### [WORK TO COMPLETE]
Find the lines holding the string "index" in the data, then copy all of them.

### [RECORDS SHOWN]
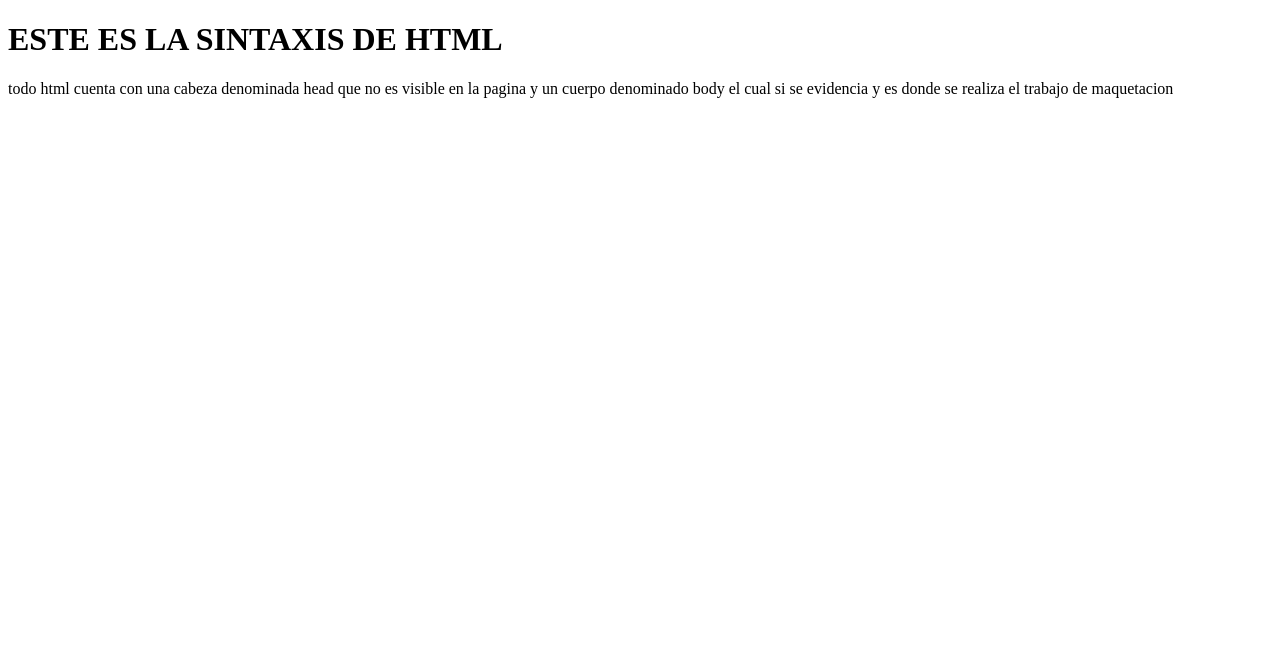
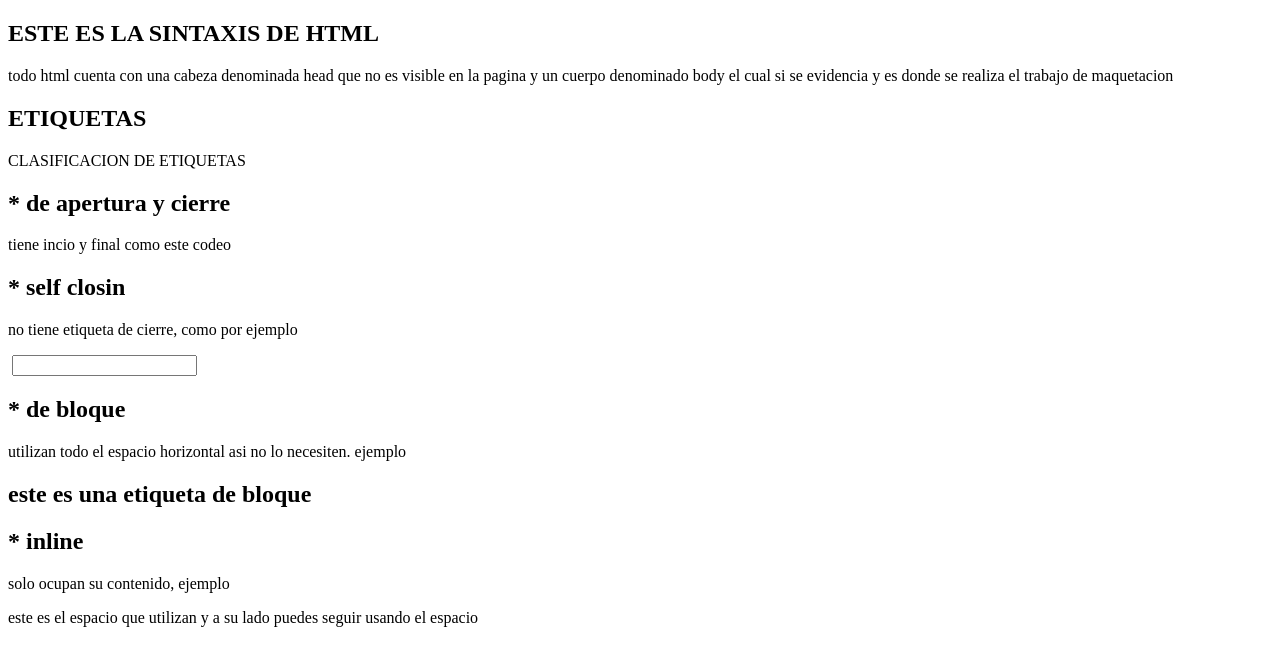
Before and after one commit to wagner-gamarra/miprimerhtml, a plain HTML site: page index.html in a window 1280 px wide. Drawn offline with Linux system fonts and the light colour scheme.

Commit message:
creacion de concepto de etiquetas y clases

```diff
--- a/index.html
+++ b/index.html
@@ -3,12 +3,42 @@
 <head>
     <meta charset="UTF-8">
     <meta name="viewport" content="width=device-width, initial-scale=1.0">
-    <title>Document</title>
+    <title>primer proyecto html</title>
 </head>
 <body>
-    <h1>ESTE ES LA SINTAXIS DE HTML</h1>
-    <P>todo html cuenta con una cabeza denominada head que no es visible en la pagina y un cuerpo denominado body el cual si se evidencia y es donde se realiza el trabajo de maquetacion</P>
-    <!-- <P>este es un recordatorio, el cual dejamos en evidencia para fines del proyecto</P> -->
+    <section>
+        <h1>ESTE ES LA SINTAXIS DE HTML</h1>
+        <P>todo html cuenta con una cabeza denominada head que no es visible en la pagina y un cuerpo denominado body el cual si se evidencia y es donde se realiza el trabajo de maquetacion</P>
+        <!-- <P>este es un recordatorio, el cual dejamos en evidencia para fines del proyecto</P> -->
+    </section>
+    <section>
+        <header>
+            <h2>ETIQUETAS</h2>
+            <P>CLASIFICACION DE ETIQUETAS</P>
+            <article>
+                <h2>* de apertura y cierre</h2>
+                <p>tiene incio y final como este codeo</p>
+            </article>
+            <article>
+                <h2>* self closin</h2>
+                <p>no tiene etiqueta de cierre, como por ejemplo</p>
+                <img src="" alt=""/>
+                <input type=""/>
+            </article>
+            <article>
+                <h2>* de bloque</h2>
+                <p>utilizan todo el espacio horizontal asi no lo necesiten. ejemplo</p>
+                <h2>este es una etiqueta de bloque</h2>
+            </article>
+            <article>
+                <h2>* inline</h2>
+                <p>solo ocupan su contenido, ejemplo</p>
+                <span>este es el espacio que utilizan</span>
+                <span>y a su lado puedes seguir usando el espacio</span>
+            </article>
+        </header>
+    </section>
+
 
 </body>
 </html>
```
Also changed, not shown: 1 other file.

### [ANSWER BELOW]
Before and after one commit to wagner-gamarra/miprimerhtml, a plain HTML site: page index.html in a window 1280 px wide. Drawn offline with Linux system fonts and the light colour scheme.
--- a/index.html
+++ b/index.html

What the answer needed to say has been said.